**YOUR GOAL:** Filter the entries below, keeping every line that has the word "default".

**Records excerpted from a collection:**
--*--

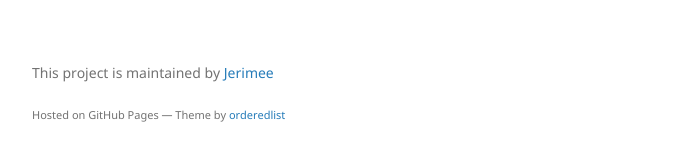
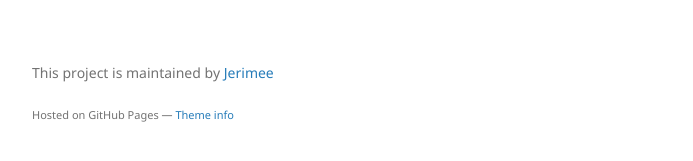
Before and after one commit to Jerimee/riminimir, a Jekyll site: the page built from another-page.md, in a window 1280 px wide. Shown: the part 706-867 px from the top of the page, without its empty margins (178-871 px from the left). Built offline with Jekyll 4.4.1, drawn with Linux system fonts in a browser that asks for light colours; our own code applies the rules of GitHub Pages for plain Markdown files.

Commit message:
Update default.html

```diff
--- a/_layouts/default.html
+++ b/_layouts/default.html
@@ -43,7 +43,7 @@
         {% if site.github.is_project_page %}
         <p>This project is maintained by <a href="{{ site.github.owner_url }}">{{ site.github.owner_name }}</a></p>
         {% endif %}
-        <p><small>Hosted on GitHub Pages &mdash; Theme by <a href="https://github.com/orderedlist">orderedlist</a></small></p>
+        <p><small>Hosted on GitHub Pages &mdash; <a href="https://github.com/Jerimee/riminimir">Theme info</a></small></p>
       </footer>
     </div>
     <script src="{{ '/assets/js/scale.fix.js' | relative_url }}"></script>
```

--*--

**SOLUTION:**
Update default.html
--- a/_layouts/default.html
+++ b/_layouts/default.html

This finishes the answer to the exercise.